In order to introduce better perspective into the Steam Greenlight application process and how indie developers view the system, Joystiq interviewed indie dev Colin Northway. Northway, developer of Fantastic Contraption and Greenlight lab rat Incredipede, quickly introduces us to the Offspring Fling phenomenon: "Apply to Steam, be rejected, release without it, get popular, be noticed by Valve, release on Steam."
Offspring Fling was a game that found success down prior to the introduction of Greenlight, a process many developers expected Greenlight to solve. Instead, Colin Northway believes the continues, and may potentially be worse -- a path he fully expects Incredipede will have to take:
"We're approaching Incredipede's launch at the end of October and no longer have enough time to integrate the Steam APIs before then, so it looks like we've missed the window to launch with Steam. If Greenlight didn't exist, Valve might have accepted Incredipede earlier and it would be launching on Steam. Instead Incredipede will do what a lot of other great games are going to do: launch without Steam, get a bunch of players, and then leverage the fanbase to climb the Greenlight ranks and release on Steam later."

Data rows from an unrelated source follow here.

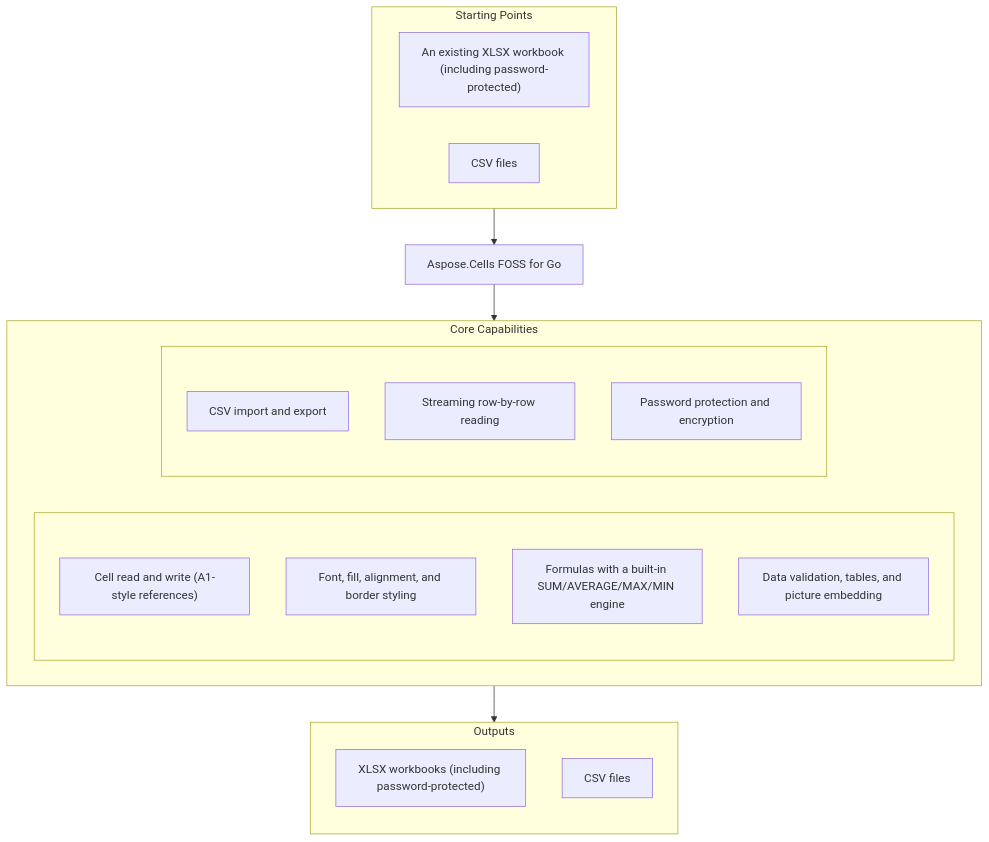
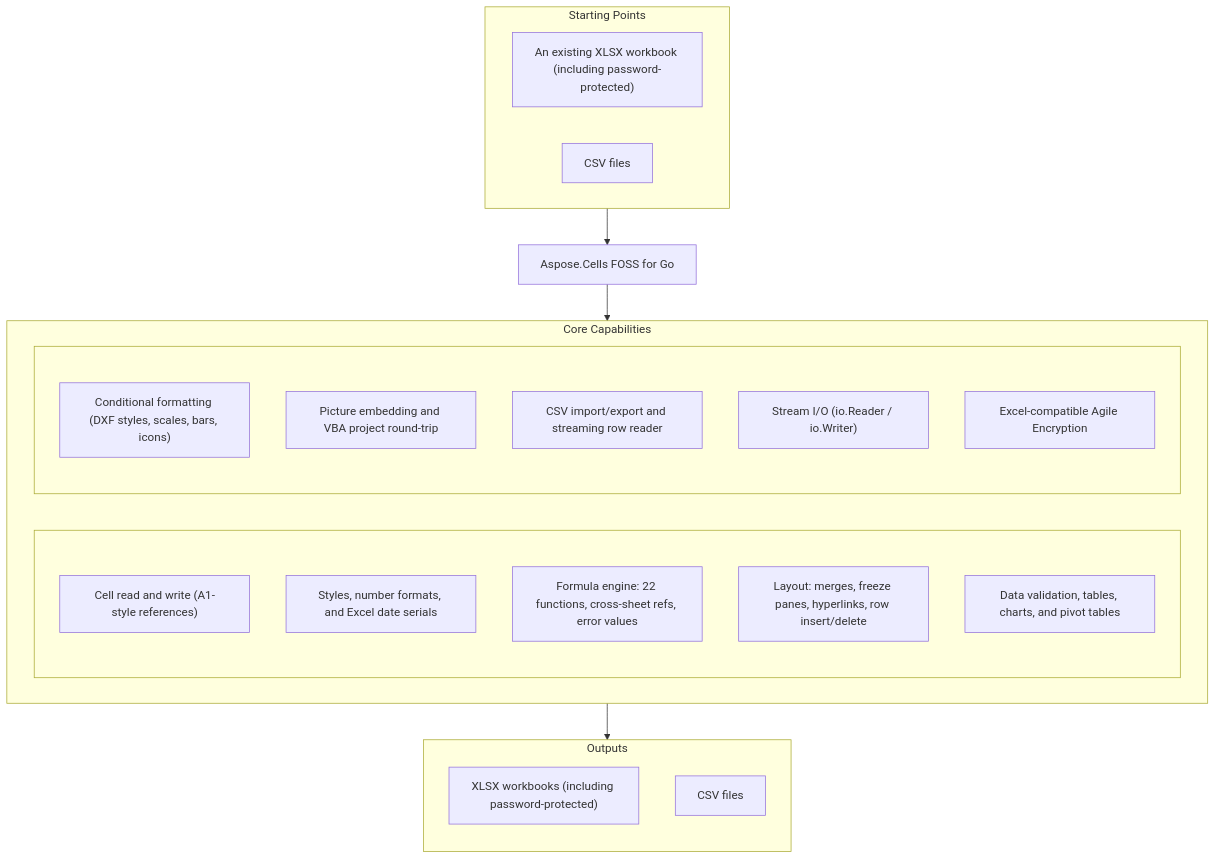
The diagram in README.md (aspose-cells-foss/Aspose.Cells-FOSS-for-Go), drawn with Mermaid before and after one commit. The commit also changed other lines of this file and 2 other files, not shown here.

First line of the commit message:
ISSUE-CELLSGO-338(AI Matched): **feat: release v26.11 with comprehensive Excel handling, typed cell access, and expanded docs**

````diff
--- a/README.md
+++ b/README.md
@@ -45,31 +49,34 @@
 ```mermaid
 flowchart TD
   subgraph StartingPoints["Starting Points"]
     direction LR
     i1["An existing XLSX workbook (including password-protected)"]
     i2["CSV files"]
   end
   PRODUCT["Aspose.Cells FOSS for Go"]
   subgraph Capabilities["Core Capabilities"]
     direction LR
     subgraph capl[" "]
       direction TB
       c1["Cell read and write (A1-style references)"]
-      c2["Font, fill, alignment, and border styling"]
-      c3["Formulas with a built-in SUM/AVERAGE/MAX/MIN engine"]
-      c4["Data validation, tables, and picture embedding"]
+      c2["Styles, number formats, and Excel date serials"]
+      c3["Formula engine: 22 functions, cross-sheet refs, error values"]
+      c4["Layout: merges, freeze panes, hyperlinks, row insert/delete"]
+      c5["Data validation, tables, charts, and pivot tables"]
     end
     subgraph capr[" "]
       direction TB
-      c5["CSV import and export"]
-      c6["Streaming row-by-row reading"]
-      c7["Password protection and encryption"]
+      c6["Conditional formatting (DXF styles, scales, bars, icons)"]
+      c7["Picture embedding and VBA project round-trip"]
+      c8["CSV import/export and streaming row reader"]
+      c9["Stream I/O (io.Reader / io.Writer)"]
+      c10["Excel-compatible Agile Encryption"]
     end
   end
   subgraph Outputs["Outputs"]
     direction TB
     o1["XLSX workbooks (including password-protected)"]
     o2["CSV files"]
   end
   StartingPoints --> PRODUCT --> Capabilities --> Outputs
 ```
````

Northway is so confident in his title's eventual launch on Steam that he is including the promise of a Steam download code in preorders for Incredipede. Certainly, Incredipede could be a fringe case, with certain variables preventing success through Greenlight like schedule and marketing investment. That's the problem though, how can you tell if Greenlight is working? Heck, what even are the conditions to evaluate Greenlight's success?

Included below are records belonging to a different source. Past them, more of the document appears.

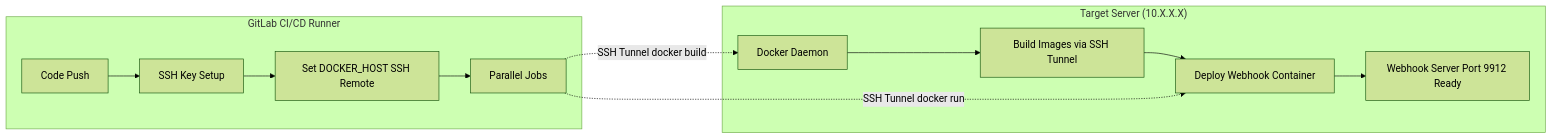
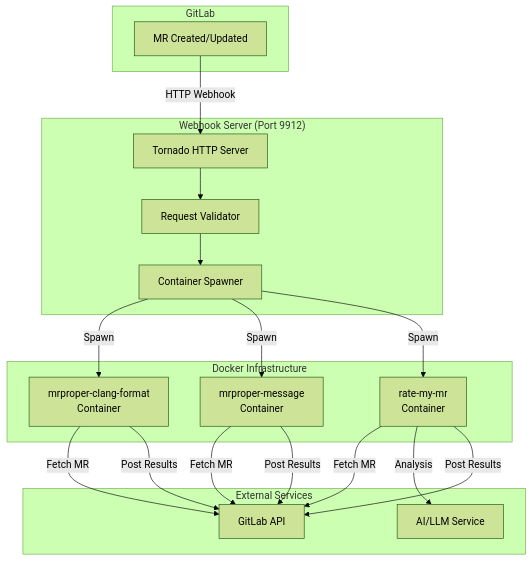
One commit to vigneshpalanivelr/commit-validator changed the first of 8 diagrams in ARCHITECTURE.md. Above: the diagram before and after it, drawn with Mermaid (forest theme). The commit also changed other lines of this file, not shown here.

First line of the commit message:
Comprehensive ARCHITECTURE.md update

````diff
--- a/ARCHITECTURE.md
+++ b/ARCHITECTURE.md
@@ -130,17 +42,37 @@
 ```mermaid
-flowchart LR
-    subgraph ci ["GitLab CI/CD Runner"]
-        A[Code Push] --> B[SSH Key Setup]
-        B --> C[Set DOCKER_HOST SSH Remote]
-        C --> D[Parallel Jobs]
+flowchart TB
+    subgraph GitLab
+        A[MR Created/Updated]
     end
 
-    subgraph target ["Target Server (10.X.X.X)"]
-        E[Docker Daemon] --> F[Build Images via SSH Tunnel]
-        F --> G[Deploy Webhook Container]
-        G --> H[Webhook Server Port 9912 Ready]
+    subgraph "Webhook Server (Port 9912)"
+        B[Tornado HTTP Server]
+        C[Request Validator]
+        D[Container Spawner]
     end
 
-    D -.->|SSH Tunnel docker build| E
-    D -.->|SSH Tunnel docker run| G
+    subgraph "Docker Infrastructure"
+        E1[mrproper-clang-format<br/>Container]
+        E2[mrproper-message<br/>Container]
+        E3[rate-my-mr<br/>Container]
+    end
+
+    subgraph "External Services"
+        F[GitLab API]
+        G[AI/LLM Service]
+    end
+
+    A -->|HTTP Webhook| B
+    B --> C
+    C --> D
+    D -->|Spawn| E1
+    D -->|Spawn| E2
+    D -->|Spawn| E3
+    E1 -->|Fetch MR| F
+    E2 -->|Fetch MR| F
+    E3 -->|Fetch MR| F
+    E3 -->|Analysis| G
+    E1 -->|Post Results| F
+    E2 -->|Post Results| F
+    E3 -->|Post Results| F
 ```
````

When asked what he believes the problem is and if there's a solution, Northway offered the following:
"Asking the public to judge ideas is hard. Game designers, publishers, people who judge ideas professionally have a pretty bad track record at it. It's easy to judge after the game is released but by then it's too late. Finding good games is a genuinely hard problem. My gut feeling is that they should go back to having a passionate, knowledgeable, Valve employee do the judging. Instead of giving it to charity, they could keep the $100 Greenlight fee and use it to pay someone to spend a few hours playing every game."

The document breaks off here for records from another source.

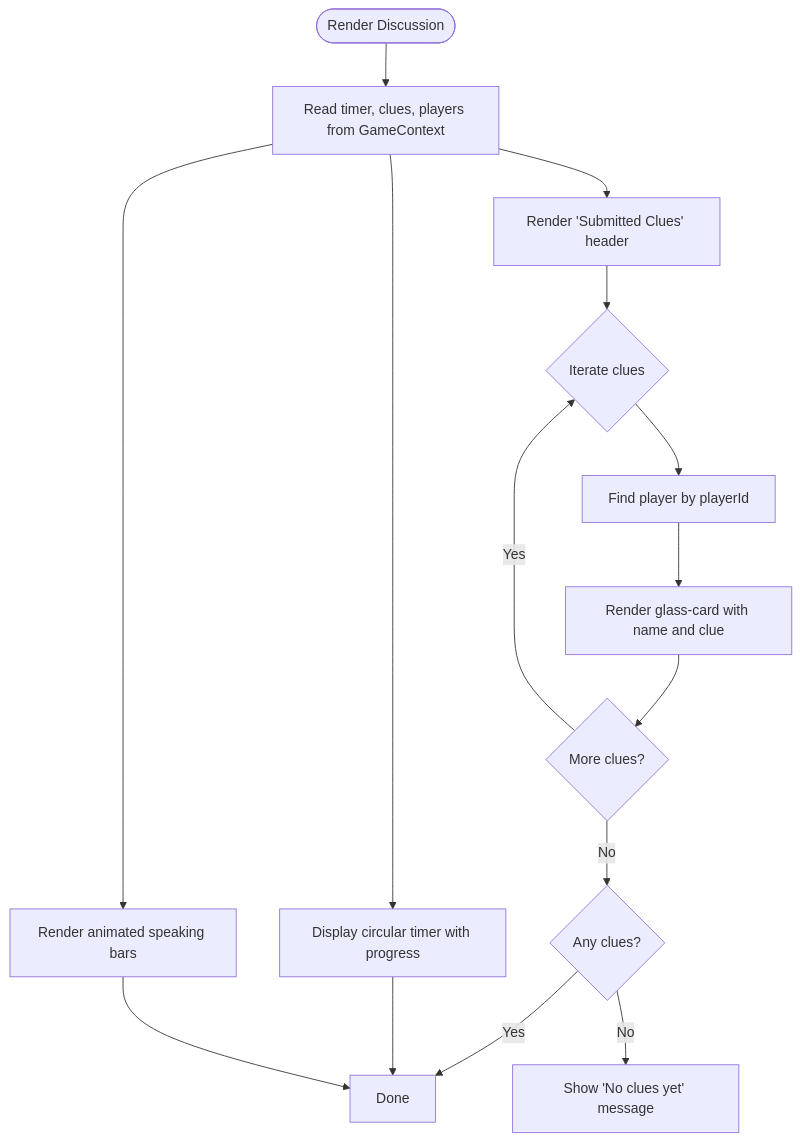
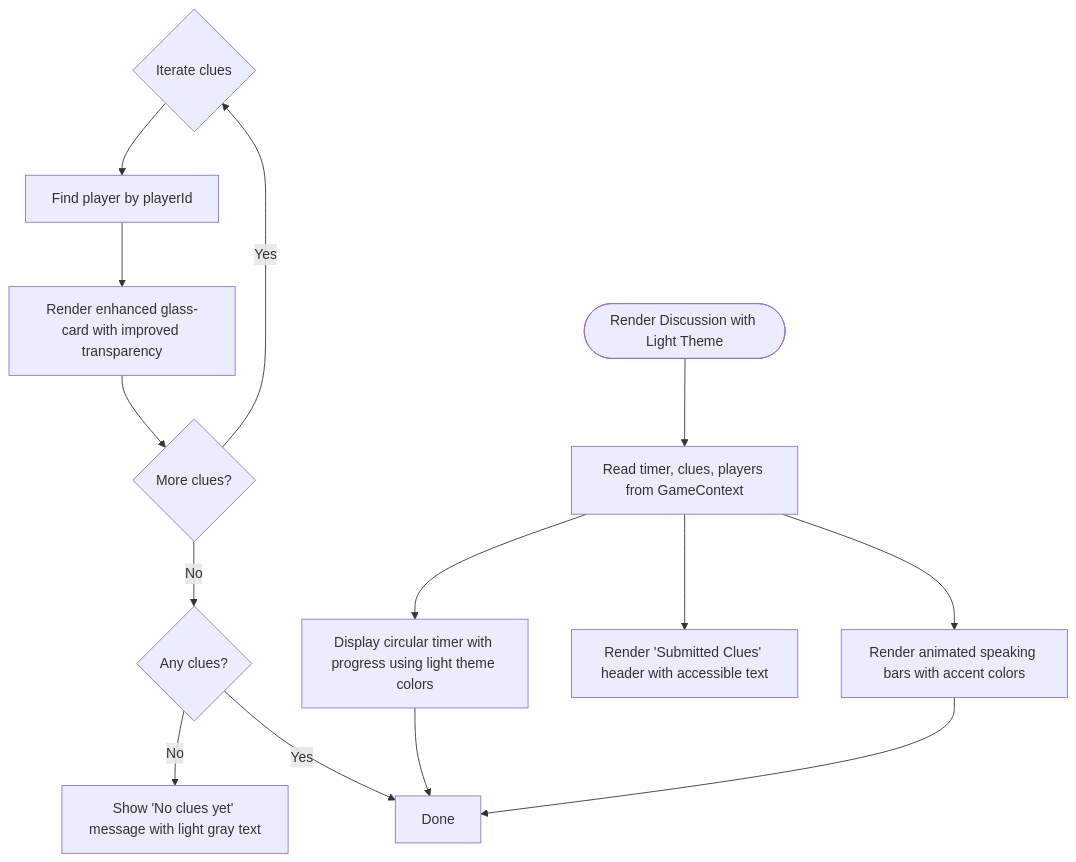
The third of 10 diagrams in .qoder/repowiki/en/content/Game Screens and UI Components/Discussion Screen.md (sparshgupta001/imposter_game), drawn with Mermaid before and after one commit. The commit also changed other lines of this file and 22 other files, not shown here.

````diff
--- a/.qoder/repowiki/en/content/Game Screens and UI Components/Discussion Screen.md
+++ b/.qoder/repowiki/en/content/Game Screens and UI Components/Discussion Screen.md
@@ -159,17 +168,16 @@
 ```mermaid
 flowchart TD
-Start(["Render Discussion"]) --> LoadState["Read timer, clues, players from GameContext"]
-LoadState --> Timer["Display circular timer with progress"]
-LoadState --> SpeakAnim["Render animated speaking bars"]
-LoadState --> CluesHeader["Render 'Submitted Clues' header"]
-CluesHeader --> IterateClues{"Iterate clues"}
-IterateClues --> FindPlayer["Find player by playerId"]
-FindPlayer --> RenderCard["Render glass-card with name and clue"]
+Start(["Render Discussion with Light Theme"]) --> LoadState["Read timer, clues, players from GameContext"]
+LoadState --> Timer["Display circular timer with progress using light theme colors"]
+LoadState --> SpeakAnim["Render animated speaking bars with accent colors"]
+LoadState --> CluesHeader["Render 'Submitted Clues' header with accessible text"]
+IterateClues{"Iterate clues"} --> FindPlayer["Find player by playerId"]
+FindPlayer --> RenderCard["Render enhanced glass-card with improved transparency"]
 RenderCard --> MoreClues{"More clues?"}
 MoreClues --> |Yes| IterateClues
 MoreClues --> |No| EmptyState{"Any clues?"}
-EmptyState --> |No| ShowEmpty["Show 'No clues yet' message"]
+EmptyState --> |No| ShowEmpty["Show 'No clues yet' message with light gray text"]
 EmptyState --> |Yes| Done["Done"]
 Timer --> Done
 SpeakAnim --> Done
 ```
````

I'd highly recommend reading the full interview over at Joystiq, and definitely visiting Steam Greenlight and upvoting promising looking indie games who might get lost in the hype of other titles.